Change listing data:

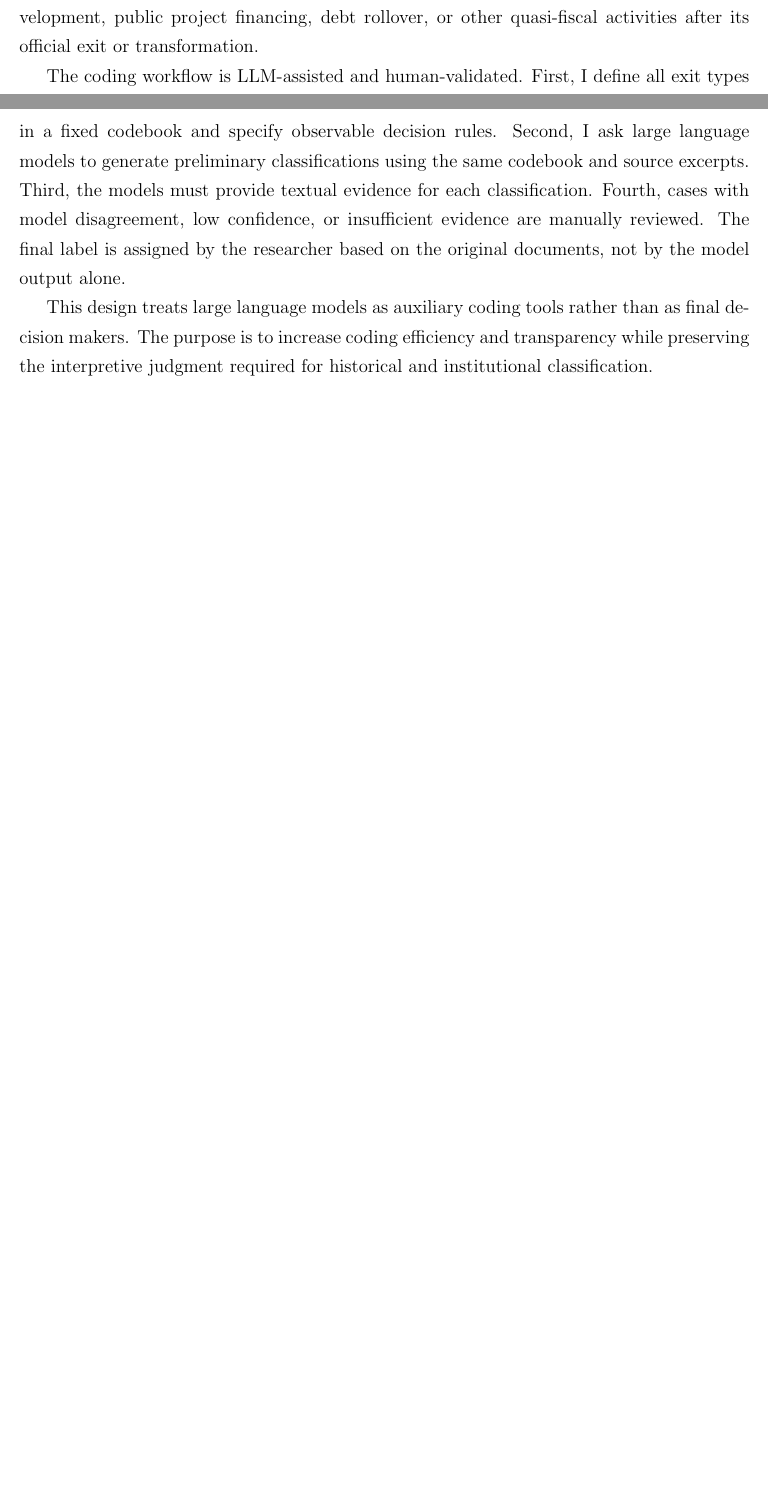
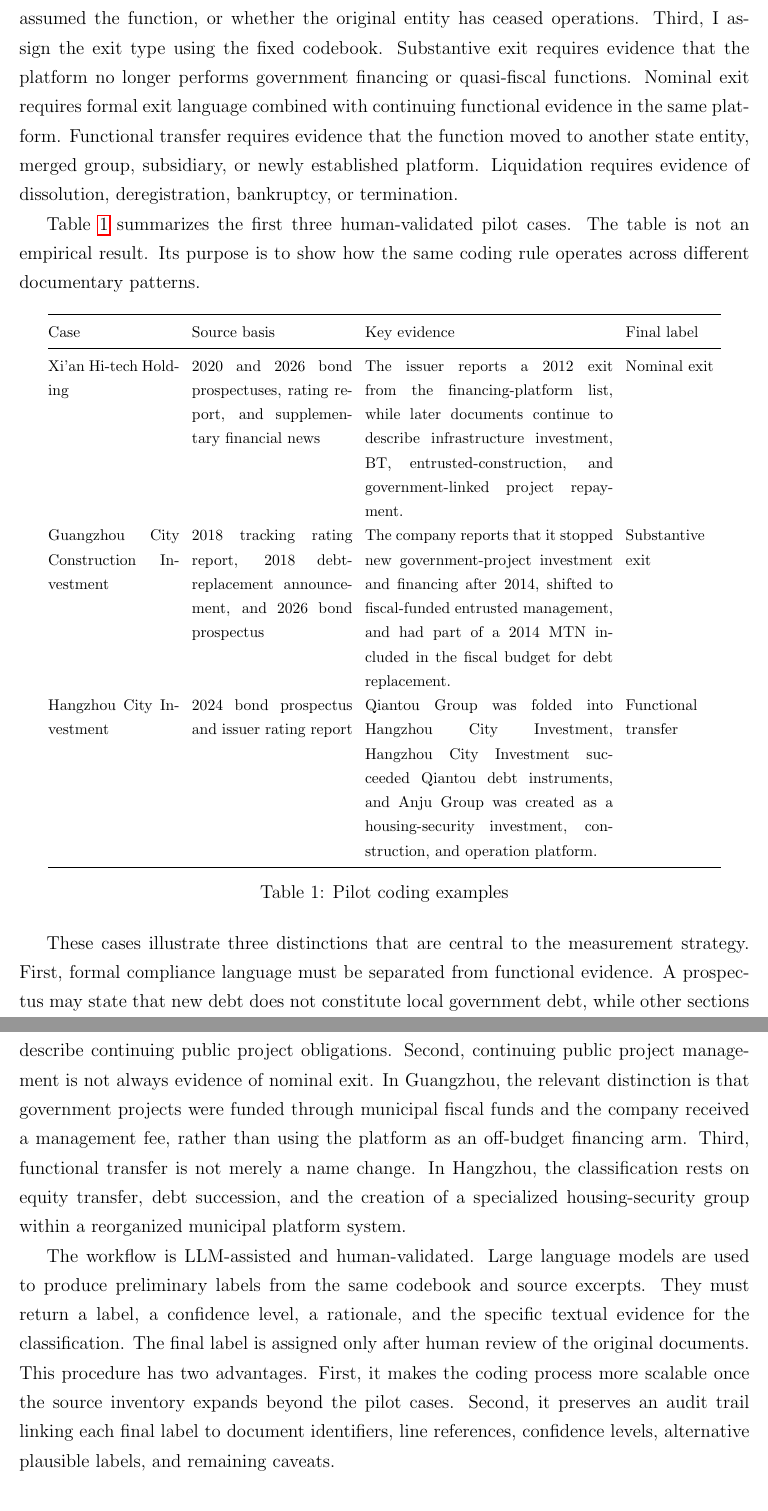
Before and after one commit to Shunyu1001/LGFV, a LaTeX paper (paper/main.tex, which reads paper/sections/coding_strategy.tex): two parts of pages 8 and 9 of 10 before the commit and two parts of pages 10 and 11 of 12 after it, joined at a grey line, cut at the place of the change, the shorter picture padded with empty space. Compiled offline with pdfLaTeX.

Commit message:
Incorporate pilot cases into paper design

```diff
--- a/paper/main.tex
+++ b/paper/main.tex
@@ -4,6 +4,7 @@
 \usepackage{amsmath}
 \usepackage{natbib}
 \usepackage{hyperref}
+\usepackage{booktabs}
 
 \linespread{1.3}
 
--- a/paper/sections/coding_strategy.tex
+++ b/paper/sections/coding_strategy.tex
@@ -8,3 +2,0 @@ documents. The coding process evaluates whether the company continues to perform
-government financing functions, infrastructure construction, land development,
-public project financing, debt rollover, or other quasi-fiscal activities after
-its official exit or transformation.
@@ -11,8 +9 @@ its official exit or transformation.
 
-The coding workflow is LLM-assisted and human-validated. First, I define all
-exit types in a fixed codebook and specify observable decision rules. Second, I
-ask large language models to generate preliminary classifications using the same
-codebook and source excerpts. Third, the models must provide textual evidence
-for each classification. Fourth, cases with model disagreement, low confidence,
-or insufficient evidence are manually reviewed. The final label is assigned by
-the researcher based on the original documents, not by the model output alone.
@@ -19,5 +20 @@ the researcher based on the original documents, not by the model output alone.
 
-This design treats large language models as auxiliary coding tools rather than
-as final decision makers. The purpose is to increase coding efficiency and
-transparency while preserving the interpretive judgment required for historical
-and institutional classification.
@@ -23,0 +27,64 @@ and institutional classification.
+assumed the function, or whether the original entity has ceased operations.
+Third, I assign the exit type using the fixed codebook. Substantive exit
+requires evidence that the platform no longer performs government financing or
+quasi-fiscal functions. Nominal exit requires formal exit language combined
+with continuing functional evidence in the same platform. Functional transfer
+requires evidence that the function moved to another state entity, merged
+group, subsidiary, or newly established platform. Liquidation requires evidence
+of dissolution, deregistration, bankruptcy, or termination.
+
+Table~\ref{tab:pilot_cases} summarizes the first three human-validated pilot
+cases. The table is not an empirical result. Its purpose is to show how the
+same coding rule operates across different documentary patterns.
+
+\begin{table}[htbp]
+\centering
+\footnotesize
+\setlength{\tabcolsep}{4pt}
+\begin{tabular}{@{}p{0.18\textwidth}p{0.22\textwidth}p{0.34\textwidth}p{0.13\textwidth}@{}}
+\toprule
+Case & Source basis & Key evidence & Final label \\
+\midrule
+Xi'an Hi-tech Holding & 2020 and 2026 bond prospectuses, rating report, and
+supplementary financial news & The issuer reports a 2012 exit from the
+financing-platform list, while later documents continue to describe
+infrastructure investment, BT, entrusted-construction, and government-linked
+project repayment. & Nominal exit \\
+Guangzhou City Construction Investment & 2018 tracking rating report, 2018
+debt-replacement announcement, and 2026 bond prospectus & The company reports
+that it stopped new government-project investment and financing after 2014,
+shifted to fiscal-funded entrusted management, and had part of a 2014 MTN
+included in the fiscal budget for debt replacement. & Substantive exit \\
+Hangzhou City Investment & 2024 bond prospectus and issuer rating report &
+Qiantou Group was folded into Hangzhou City Investment, Hangzhou City
+Investment succeeded Qiantou debt instruments, and Anju Group was created as a
+housing-security investment, construction, and operation platform. &
+Functional transfer \\
+\bottomrule
+\end{tabular}
+\caption{Pilot coding examples}
+\label{tab:pilot_cases}
+\end{table}
+
+These cases illustrate three distinctions that are central to the measurement
+strategy. First, formal compliance language must be separated from functional
+evidence. A prospectus may state that new debt does not constitute local
+government debt, while other sections describe continuing public project
+obligations. Second, continuing public project management is not always
+evidence of nominal exit. In Guangzhou, the relevant distinction is that
+government projects were funded through municipal fiscal funds and the company
+received a management fee, rather than using the platform as an off-budget
+financing arm. Third, functional transfer is not merely a name change. In
+Hangzhou, the classification rests on equity transfer, debt succession, and the
+creation of a specialized housing-security group within a reorganized municipal
+platform system.
+
+The workflow is LLM-assisted and human-validated. Large language models are
+used to produce preliminary labels from the same codebook and source excerpts.
+They must return a label, a confidence level, a rationale, and the specific
+textual evidence for the classification. The final label is assigned only after
+human review of the original documents. This procedure has two advantages.
+First, it makes the coding process more scalable once the source inventory
+expands beyond the pilot cases. Second, it preserves an audit trail linking
+each final label to document identifiers, line references, confidence levels,
+alternative plausible labels, and remaining caveats.
```
Also changed, not shown: paper/sections/research_design.tex (+35 -5 lines), paper/sections/coding_strategy.tex (27 more changed lines).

Task to carry out: Find the string "City" in the lines above and count those lines. Give only that count.

Solution: 3